ViewSonic ViewPad 10 Pro: Much like the ViewSonic ViewPad 10 which recently launched in India, the ViewPad 10 Pro differentiates itself with its two-OS capabilities, letting folks run Android 2.2 and Windows 7 Home Premium on the same tablet. So Microsoft Office and Outlook in the office and Android when you’re out and about, essentially. Powered by the Intel Atom Oak-Trail CPU, the 10 Pro doesn’t need to be rebooted to switch between Android and Windows, since the Google OS is running in a virtual machine within Windows.
Hot: Intel Oak-Trail processor, 3G, WiFi and Flash support, twin OSs
…and Not: Archaic Android version, even by current smartphone standards. Windows 7 not meant for tablets


Motorola Xoom: A force to be reckoned with, the Motorola Xoom was considered the most complete package of any tablet at CES 2011, and is a showcase Honeycomb product (not to mention the first tab with 3.0) thanks to its formidable hardware. The 1GHz Tegra 2 processor, 1 GB of memory, 32 GB of storage, front and rear cameras and a bucketload of wireless options, but early reports suggest both the Xoom and the Honeycomb OS which it runs feel buggy and unfinished, like a beta perhaps. This one has potential, but its time is yet to come.
Hot: Dual core processor, 720p HD video recording
…and Not: SD card support to be enabled with a future software update, rather pricey if its to topple the iPad

Huawei Ideos S7 Slim: A 7-inch mid-range tablet, the S7 Slim features a portable form factor, hence the name. Build quality is solid and the device features a number of ports and connections. It runs a customized skin on top of Android 2.2 and offers a docking port at the bottom edge.
Hot: Two cameras with 3G, WiFi and Bluetooth connectivity. Probably the most economical tab on this page.
…and Not: Low-resolution screen (800 by 480 pixels), Android 2.2, looks cheap

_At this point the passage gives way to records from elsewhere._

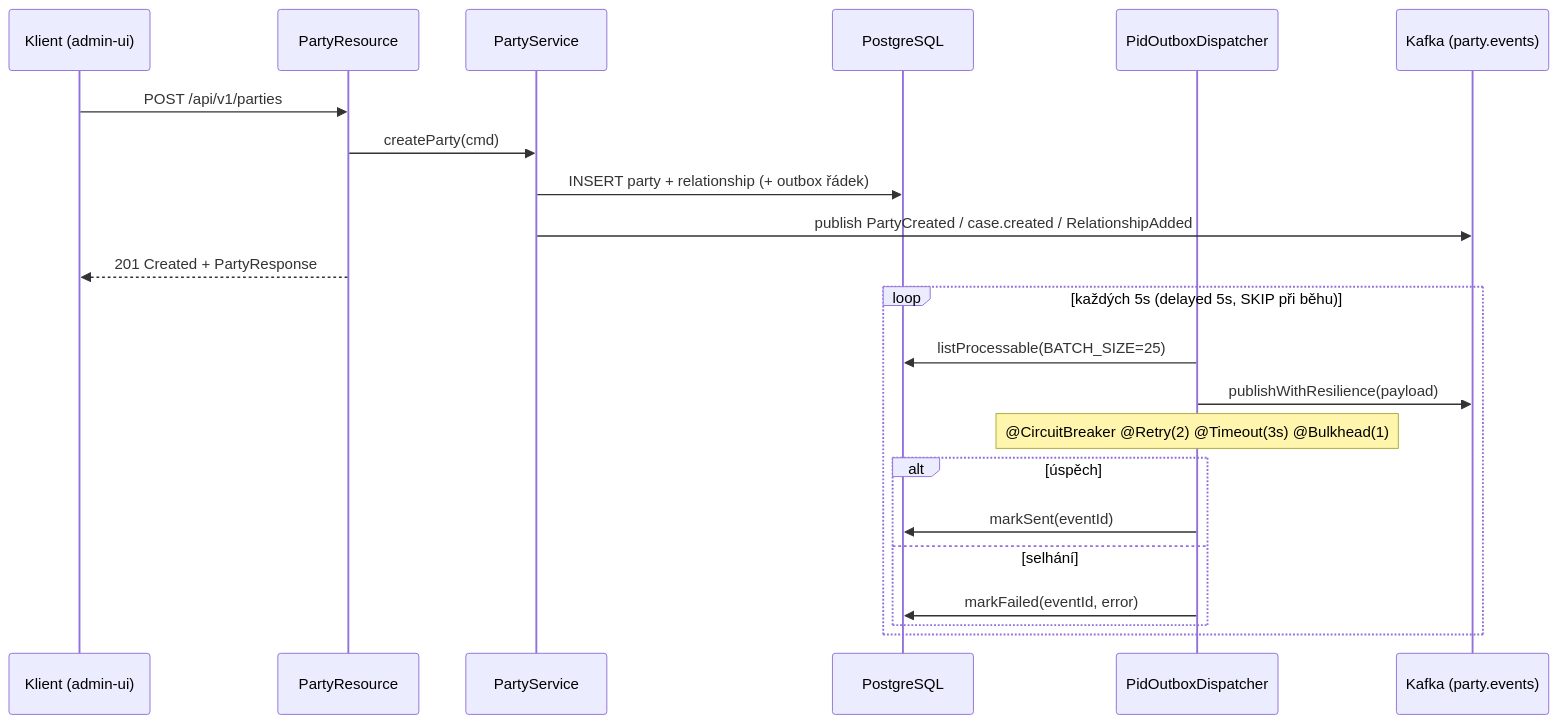
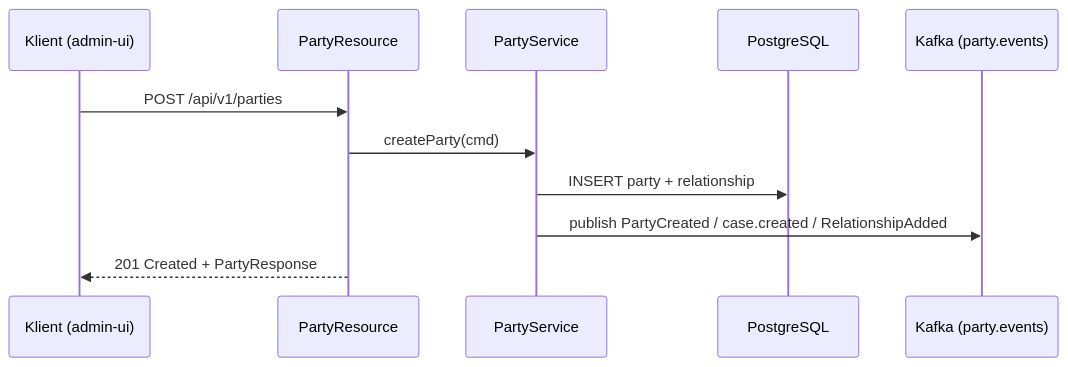
The third of 3 diagrams in openbank-pid-service/src/main/resources/docs/02-architecture.cs.md (JiRaska/open-bank-oss), drawn with Mermaid before and after one commit. The commit also changed other lines of this file and 41 other files, not shown here.

First line of the commit message:
fix(pid): retire the unwired PID outbox channel

````diff
--- a/openbank-pid-service/src/main/resources/docs/02-architecture.cs.md
+++ b/openbank-pid-service/src/main/resources/docs/02-architecture.cs.md
@@ -107,26 +100,14 @@
 ```mermaid
 sequenceDiagram
   participant C as Klient (admin-ui)
   participant R as PartyResource
   participant S as PartyService
   participant DB as PostgreSQL
-  participant D as PidOutboxDispatcher
   participant K as Kafka (party.events)
 
   C->>R: POST /api/v1/parties
   R->>S: createParty(cmd)
-  S->>DB: INSERT party + relationship (+ outbox řádek)
+  S->>DB: INSERT party + relationship
   S->>K: publish PartyCreated / case.created / RelationshipAdded
   R-->>C: 201 Created + PartyResponse
-
-  loop každých 5s (delayed 5s, SKIP při běhu)
-    D->>DB: listProcessable(BATCH_SIZE=25)
-    D->>K: publishWithResilience(payload)
-    Note over D: @CircuitBreaker @Retry(2) @Timeout(3s) @Bulkhead(1)
-    alt úspěch
-      D->>DB: markSent(eventId)
-    else selhání
-      D->>DB: markFailed(eventId, error)
-    end
-  end
 ```
````
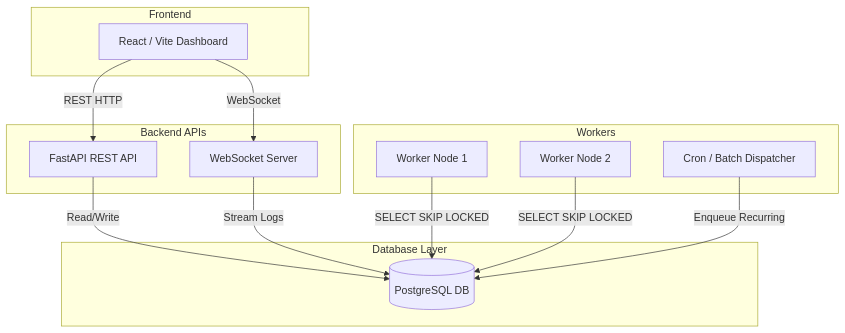
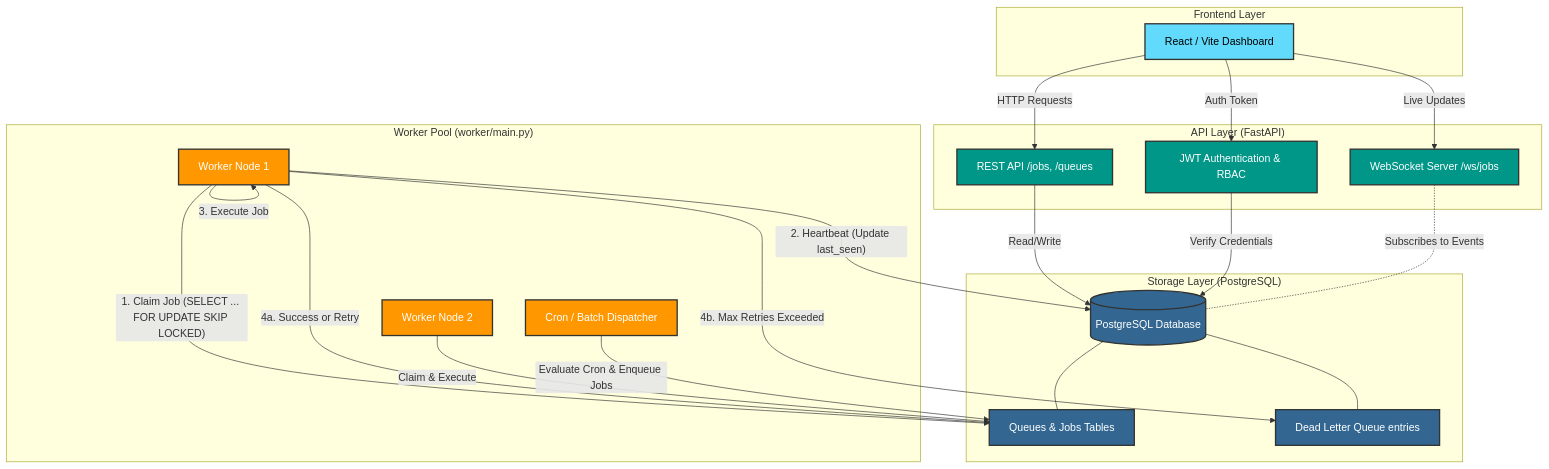
The first of 2 diagrams in project_submission.md (varun75405/Codity), drawn with Mermaid before and after one commit. The commit also changed other lines of this file and 2 other files, not shown here.

Commit message:
Enhance documentation diagrams with strict accurate Mermaid syntax

````diff
--- a/project_submission.md
+++ b/project_submission.md
@@ -16,29 +16,58 @@
 ```mermaid
 graph TD
-    subgraph Frontend
-        A[React / Vite Dashboard]
+    subgraph Frontend["Frontend Layer"]
+        UI[React / Vite Dashboard]
     end
 
-    subgraph Backend APIs
-        B[FastAPI REST API]
-        C[WebSocket Server]
+    subgraph Backend["API Layer (FastAPI)"]
+        API[REST API /jobs, /queues]
+        Auth[JWT Authentication & RBAC]
+        WS[WebSocket Server /ws/jobs]
     end
 
-    subgraph Workers
-        D[Worker Node 1]
-        E[Worker Node 2]
-        F[Cron / Batch Dispatcher]
+    subgraph Execution["Worker Pool (worker/main.py)"]
+        W1[Worker Node 1]
+        W2[Worker Node 2]
+        Dispatcher[Cron / Batch Dispatcher]
     end
 
-    subgraph Database Layer
-        G[(PostgreSQL DB)]
+    subgraph Database["Storage Layer (PostgreSQL)"]
+        DB[(PostgreSQL Database)]
+        Q_Table[Queues & Jobs Tables]
+        DLQ_Table[Dead Letter Queue entries]
     end
 
-    A -- REST HTTP --> B
-    A -- WebSocket --> C
-    B -- Read/Write --> G
-    C -- Stream Logs --> G
-    D -- SELECT SKIP LOCKED --> G
-    E -- SELECT SKIP LOCKED --> G
-    F -- Enqueue Recurring --> G
+    %% Frontend to Backend Connections
+    UI -- HTTP Requests --> API
+    UI -- Auth Token --> Auth
+    UI -- Live Updates --> WS
+
+    %% Backend to Database Connections
+    API -- Read/Write --> DB
+    Auth -- Verify Credentials --> DB
+    WS -. Subscribes to Events .- DB
+
+    %% Worker Operations
+    W1 -- "1. Claim Job (SELECT ... FOR UPDATE SKIP LOCKED)" --> Q_Table
+    W1 -- "2. Heartbeat (Update last_seen)" --> DB
+    W1 -- "3. Execute Job" --> W1
+    W1 -- "4a. Success or Retry" --> Q_Table
+    W1 -- "4b. Max Retries Exceeded" --> DLQ_Table
+
+    W2 -- "Claim & Execute" --> Q_Table
+    
+    Dispatcher -- "Evaluate Cron & Enqueue Jobs" --> Q_Table
+
+    DB --- Q_Table
+    DB --- DLQ_Table
+
+    classDef frontend fill:#61dafb,stroke:#333,stroke-width:2px,color:#000;
+    classDef backend fill:#009688,stroke:#333,stroke-width:2px,color:#fff;
+    classDef db fill:#336791,stroke:#333,stroke-width:2px,color:#fff;
+    classDef worker fill:#ff9800,stroke:#333,stroke-width:2px,color:#fff;
+
+    class UI frontend;
+    class API,Auth,WS backend;
+    class DB,Q_Table,DLQ_Table db;
+    class W1,W2,Dispatcher worker;
 ```
````
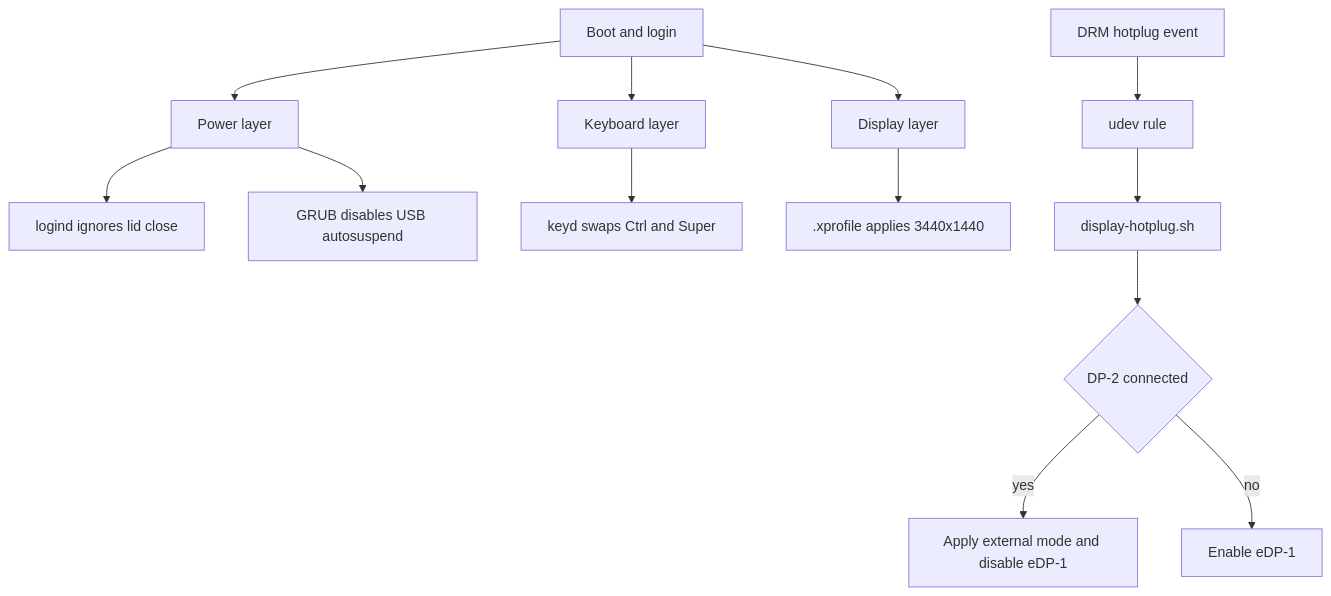
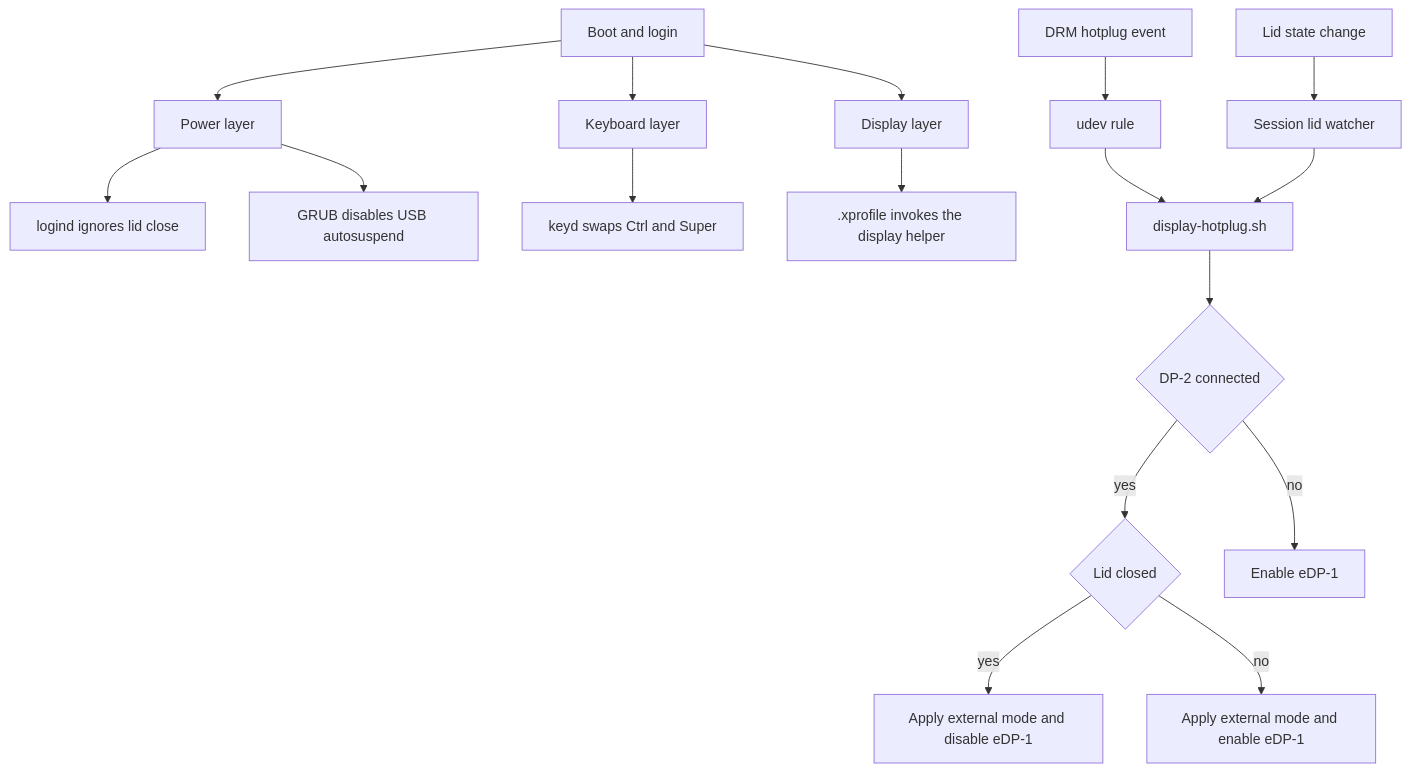
Before and after one commit to realdavidvega/dotfiles: the diagram in doc/linux-mint-macbook.md, drawn with Mermaid. The commit also changed other lines of this file and 7 other files, not shown here.

````diff
--- a/doc/linux-mint-macbook.md
+++ b/doc/linux-mint-macbook.md
@@ -12,15 +12,19 @@
 ```mermaid
 flowchart TD
   boot[Boot and login] --> power[Power layer]
   boot --> keyboard[Keyboard layer]
   boot --> display[Display layer]
   power --> lid[logind ignores lid close]
   power --> usb[GRUB disables USB autosuspend]
   keyboard --> keyd[keyd swaps Ctrl and Super]
-  display --> xprofile[.xprofile applies 3440x1440]
+  display --> xprofile[.xprofile invokes the display helper]
   hotplug[DRM hotplug event] --> udev[udev rule]
   udev --> script[display-hotplug.sh]
+  lidchange[Lid state change] --> watcher[Session lid watcher]
+  watcher --> script
   script --> connected{DP-2 connected}
-  connected -->|yes| external[Apply external mode and disable eDP-1]
+  connected -->|yes| lidstate{Lid closed}
+  lidstate -->|yes| external[Apply external mode and disable eDP-1]
+  lidstate -->|no| dual[Apply external mode and enable eDP-1]
   connected -->|no| internal[Enable eDP-1]
 ```
````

BlackBerry PlayBook: Think BlackBerry, and no matter what the BlackBerry boys say, you’ll think enterprise. The PlayBook from RIM is billed as the first professional tablet, and sports a 7-inch, 1024 x 600 pixel display, a Cortex A9-based dual-core 1GHz CPU, 1GB of RAM, and a 3 megapixel front-facing camera along with a 5 megapixel rear lens. Ports and connections are a plenty, but what’s interesting is the interface for the new Tablet OS (QNX), one that take a fair number of design inspirations from HP’s webOS, though it also runs Flash 10.1 as well as Adobe Air apps. Also, the Playbook features no actual buttons, and functions are accessed by finger-swiping from the sides of the 7-inch screen….interesting in concept, at least. The PlayBook even promises a relationship with your existing BlackBerry, in that it can siphon data off of your BlackBerry handset via Bluetooth tethering and display it on your PlayBook.
Hot: Excellent multitasking, Adobe AIR Apps, 7-inch screen and slim design
…and Not: Unclear how it will integrate with BlackBerry smartphones.

Dell Streak: The 2010 Streak, a five-inch tweener device failed to do wonders for Dell, but the 7 and 10-inch models of the Streak may just do the job. The Streaks currently run Android 2.2 on a 1GHz Nvidia Tegra 2 dual-core processor, and have 16GB of internal storage. Standard specs, may appeal to Dell loyalists but don’t really do justice to the company’s design and software capabilities.
Hot: Expected value pricing
…and Not: Value offering, nothing spectacular